▶ _Task statement_: The data are to be restated in full, exactly as presented.

▶ _Source information_:
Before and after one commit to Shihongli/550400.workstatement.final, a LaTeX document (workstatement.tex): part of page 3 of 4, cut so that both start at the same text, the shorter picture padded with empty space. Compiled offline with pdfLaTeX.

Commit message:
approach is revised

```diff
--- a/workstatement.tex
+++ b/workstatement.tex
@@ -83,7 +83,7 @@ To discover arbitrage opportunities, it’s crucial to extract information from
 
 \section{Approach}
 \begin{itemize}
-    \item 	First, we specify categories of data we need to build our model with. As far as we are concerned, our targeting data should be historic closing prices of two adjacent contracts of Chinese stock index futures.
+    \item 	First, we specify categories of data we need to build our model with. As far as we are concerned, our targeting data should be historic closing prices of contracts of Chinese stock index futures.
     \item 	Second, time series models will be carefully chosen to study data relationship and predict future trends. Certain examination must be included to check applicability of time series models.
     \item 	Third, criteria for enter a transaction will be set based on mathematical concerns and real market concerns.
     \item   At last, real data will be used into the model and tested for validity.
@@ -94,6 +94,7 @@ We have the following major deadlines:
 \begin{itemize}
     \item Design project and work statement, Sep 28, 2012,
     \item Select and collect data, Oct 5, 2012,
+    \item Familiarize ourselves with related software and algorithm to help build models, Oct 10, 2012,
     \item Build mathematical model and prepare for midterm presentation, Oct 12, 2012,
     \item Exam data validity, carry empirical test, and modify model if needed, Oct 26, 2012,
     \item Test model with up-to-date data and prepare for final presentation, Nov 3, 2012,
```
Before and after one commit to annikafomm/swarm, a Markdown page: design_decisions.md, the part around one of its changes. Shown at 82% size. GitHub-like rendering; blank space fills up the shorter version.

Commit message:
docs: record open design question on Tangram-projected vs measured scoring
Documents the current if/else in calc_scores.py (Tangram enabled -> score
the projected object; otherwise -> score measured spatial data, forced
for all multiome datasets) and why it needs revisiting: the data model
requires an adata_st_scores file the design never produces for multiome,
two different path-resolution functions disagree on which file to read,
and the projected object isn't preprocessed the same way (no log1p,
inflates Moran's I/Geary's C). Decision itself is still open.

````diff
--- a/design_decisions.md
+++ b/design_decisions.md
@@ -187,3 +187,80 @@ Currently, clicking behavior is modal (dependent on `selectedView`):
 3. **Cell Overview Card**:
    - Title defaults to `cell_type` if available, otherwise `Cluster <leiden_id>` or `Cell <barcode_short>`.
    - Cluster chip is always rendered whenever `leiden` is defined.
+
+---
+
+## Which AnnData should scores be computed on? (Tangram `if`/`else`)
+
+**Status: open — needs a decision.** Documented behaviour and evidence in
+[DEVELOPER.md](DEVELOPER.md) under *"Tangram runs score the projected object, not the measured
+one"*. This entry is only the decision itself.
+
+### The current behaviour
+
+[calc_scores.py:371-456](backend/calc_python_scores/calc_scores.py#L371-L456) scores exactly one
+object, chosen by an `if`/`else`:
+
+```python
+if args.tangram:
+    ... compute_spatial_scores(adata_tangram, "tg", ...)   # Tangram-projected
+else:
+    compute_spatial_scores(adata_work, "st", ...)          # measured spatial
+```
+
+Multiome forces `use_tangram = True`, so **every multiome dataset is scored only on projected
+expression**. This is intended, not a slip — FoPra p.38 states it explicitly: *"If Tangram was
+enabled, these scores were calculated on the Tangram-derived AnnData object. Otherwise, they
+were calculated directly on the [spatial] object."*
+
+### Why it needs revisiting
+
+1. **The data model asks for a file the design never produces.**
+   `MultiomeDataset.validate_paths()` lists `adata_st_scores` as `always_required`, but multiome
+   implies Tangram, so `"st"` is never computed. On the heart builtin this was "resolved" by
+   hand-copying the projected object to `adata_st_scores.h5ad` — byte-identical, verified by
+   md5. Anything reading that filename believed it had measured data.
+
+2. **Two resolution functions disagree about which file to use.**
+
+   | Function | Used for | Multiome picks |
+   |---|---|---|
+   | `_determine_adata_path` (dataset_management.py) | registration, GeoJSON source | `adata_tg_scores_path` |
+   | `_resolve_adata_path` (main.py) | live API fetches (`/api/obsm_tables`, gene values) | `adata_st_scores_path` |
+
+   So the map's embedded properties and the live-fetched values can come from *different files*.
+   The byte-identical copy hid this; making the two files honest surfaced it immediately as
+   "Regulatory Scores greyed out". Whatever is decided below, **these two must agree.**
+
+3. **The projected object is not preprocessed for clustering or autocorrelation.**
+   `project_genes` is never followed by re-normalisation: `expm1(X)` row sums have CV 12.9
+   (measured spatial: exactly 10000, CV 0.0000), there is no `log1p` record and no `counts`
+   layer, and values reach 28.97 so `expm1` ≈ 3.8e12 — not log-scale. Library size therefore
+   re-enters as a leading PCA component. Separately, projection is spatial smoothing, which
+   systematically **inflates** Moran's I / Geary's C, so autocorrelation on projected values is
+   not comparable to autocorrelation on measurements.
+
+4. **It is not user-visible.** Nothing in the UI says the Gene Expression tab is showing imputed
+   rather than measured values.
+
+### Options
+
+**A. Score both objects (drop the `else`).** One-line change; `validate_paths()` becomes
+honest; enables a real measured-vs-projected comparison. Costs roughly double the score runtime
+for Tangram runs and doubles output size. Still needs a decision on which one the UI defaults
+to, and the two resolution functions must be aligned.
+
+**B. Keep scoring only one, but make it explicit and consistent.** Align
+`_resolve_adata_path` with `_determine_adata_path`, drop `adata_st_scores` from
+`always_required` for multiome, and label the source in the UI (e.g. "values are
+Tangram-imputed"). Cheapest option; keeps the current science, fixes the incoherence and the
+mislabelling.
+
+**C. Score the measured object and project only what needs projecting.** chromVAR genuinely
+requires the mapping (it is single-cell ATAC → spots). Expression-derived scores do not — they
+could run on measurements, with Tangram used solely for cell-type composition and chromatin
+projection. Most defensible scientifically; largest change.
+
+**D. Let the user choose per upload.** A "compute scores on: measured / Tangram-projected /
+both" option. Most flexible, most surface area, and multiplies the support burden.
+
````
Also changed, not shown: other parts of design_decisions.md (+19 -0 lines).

▶ _Exercise response_:
Before and after one commit to Shihongli/550400.workstatement.final, a LaTeX document (workstatement.tex): part of page 3 of 4, cut so that both start at the same text, the shorter picture padded with empty space. Compiled offline with pdfLaTeX.

Commit message:
approach is revised

```diff
--- a/workstatement.tex
+++ b/workstatement.tex
@@ -83,7 +83,7 @@ To discover arbitrage opportunities, it’s crucial to extract information from
 
 \section{Approach}
 \begin{itemize}
-    \item 	First, we specify categories of data we need to build our model with. As far as we are concerned, our targeting data should be historic closing prices of two adjacent contracts of Chinese stock index futures.
+    \item 	First, we specify categories of data we need to build our model with. As far as we are concerned, our targeting data should be historic closing prices of contracts of Chinese stock index futures.
     \item 	Second, time series models will be carefully chosen to study data relationship and predict future trends. Certain examination must be included to check applicability of time series models.
     \item 	Third, criteria for enter a transaction will be set based on mathematical concerns and real market concerns.
     \item   At last, real data will be used into the model and tested for validity.
@@ -94,6 +94,7 @@ We have the following major deadlines:
 \begin{itemize}
     \item Design project and work statement, Sep 28, 2012,
     \item Select and collect data, Oct 5, 2012,
+    \item Familiarize ourselves with related software and algorithm to help build models, Oct 10, 2012,
     \item Build mathematical model and prepare for midterm presentation, Oct 12, 2012,
     \item Exam data validity, carry empirical test, and modify model if needed, Oct 26, 2012,
     \item Test model with up-to-date data and prepare for final presentation, Nov 3, 2012,
```
Before and after one commit to annikafomm/swarm, a Markdown page: design_decisions.md, the part around one of its changes. Shown at 82% size. GitHub-like rendering; blank space fills up the shorter version.

Commit message:
docs: record open design question on Tangram-projected vs measured scoring
Documents the current if/else in calc_scores.py (Tangram enabled -> score
the projected object; otherwise -> score measured spatial data, forced
for all multiome datasets) and why it needs revisiting: the data model
requires an adata_st_scores file the design never produces for multiome,
two different path-resolution functions disagree on which file to read,
and the projected object isn't preprocessed the same way (no log1p,
inflates Moran's I/Geary's C). Decision itself is still open.

````diff
--- a/design_decisions.md
+++ b/design_decisions.md
@@ -187,3 +187,80 @@ Currently, clicking behavior is modal (dependent on `selectedView`):
 3. **Cell Overview Card**:
    - Title defaults to `cell_type` if available, otherwise `Cluster <leiden_id>` or `Cell <barcode_short>`.
    - Cluster chip is always rendered whenever `leiden` is defined.
+
+---
+
+## Which AnnData should scores be computed on? (Tangram `if`/`else`)
+
+**Status: open — needs a decision.** Documented behaviour and evidence in
+[DEVELOPER.md](DEVELOPER.md) under *"Tangram runs score the projected object, not the measured
+one"*. This entry is only the decision itself.
+
+### The current behaviour
+
+[calc_scores.py:371-456](backend/calc_python_scores/calc_scores.py#L371-L456) scores exactly one
+object, chosen by an `if`/`else`:
+
+```python
+if args.tangram:
+    ... compute_spatial_scores(adata_tangram, "tg", ...)   # Tangram-projected
+else:
+    compute_spatial_scores(adata_work, "st", ...)          # measured spatial
+```
+
+Multiome forces `use_tangram = True`, so **every multiome dataset is scored only on projected
+expression**. This is intended, not a slip — FoPra p.38 states it explicitly: *"If Tangram was
+enabled, these scores were calculated on the Tangram-derived AnnData object. Otherwise, they
+were calculated directly on the [spatial] object."*
+
+### Why it needs revisiting
+
+1. **The data model asks for a file the design never produces.**
+   `MultiomeDataset.validate_paths()` lists `adata_st_scores` as `always_required`, but multiome
+   implies Tangram, so `"st"` is never computed. On the heart builtin this was "resolved" by
+   hand-copying the projected object to `adata_st_scores.h5ad` — byte-identical, verified by
+   md5. Anything reading that filename believed it had measured data.
+
+2. **Two resolution functions disagree about which file to use.**
+
+   | Function | Used for | Multiome picks |
+   |---|---|---|
+   | `_determine_adata_path` (dataset_management.py) | registration, GeoJSON source | `adata_tg_scores_path` |
+   | `_resolve_adata_path` (main.py) | live API fetches (`/api/obsm_tables`, gene values) | `adata_st_scores_path` |
+
+   So the map's embedded properties and the live-fetched values can come from *different files*.
+   The byte-identical copy hid this; making the two files honest surfaced it immediately as
+   "Regulatory Scores greyed out". Whatever is decided below, **these two must agree.**
+
+3. **The projected object is not preprocessed for clustering or autocorrelation.**
+   `project_genes` is never followed by re-normalisation: `expm1(X)` row sums have CV 12.9
+   (measured spatial: exactly 10000, CV 0.0000), there is no `log1p` record and no `counts`
+   layer, and values reach 28.97 so `expm1` ≈ 3.8e12 — not log-scale. Library size therefore
+   re-enters as a leading PCA component. Separately, projection is spatial smoothing, which
+   systematically **inflates** Moran's I / Geary's C, so autocorrelation on projected values is
+   not comparable to autocorrelation on measurements.
+
+4. **It is not user-visible.** Nothing in the UI says the Gene Expression tab is showing imputed
+   rather than measured values.
+
+### Options
+
+**A. Score both objects (drop the `else`).** One-line change; `validate_paths()` becomes
+honest; enables a real measured-vs-projected comparison. Costs roughly double the score runtime
+for Tangram runs and doubles output size. Still needs a decision on which one the UI defaults
+to, and the two resolution functions must be aligned.
+
+**B. Keep scoring only one, but make it explicit and consistent.** Align
+`_resolve_adata_path` with `_determine_adata_path`, drop `adata_st_scores` from
+`always_required` for multiome, and label the source in the UI (e.g. "values are
+Tangram-imputed"). Cheapest option; keeps the current science, fixes the incoherence and the
+mislabelling.
+
+**C. Score the measured object and project only what needs projecting.** chromVAR genuinely
+requires the mapping (it is single-cell ATAC → spots). Expression-derived scores do not — they
+could run on measurements, with Tangram used solely for cell-type composition and chromatin
+projection. Most defensible scientifically; largest change.
+
+**D. Let the user choose per upload.** A "compute scores on: measured / Tangram-projected /
+both" option. Most flexible, most surface area, and multiplies the support burden.
+
````
Also changed, not shown: other parts of design_decisions.md (+19 -0 lines).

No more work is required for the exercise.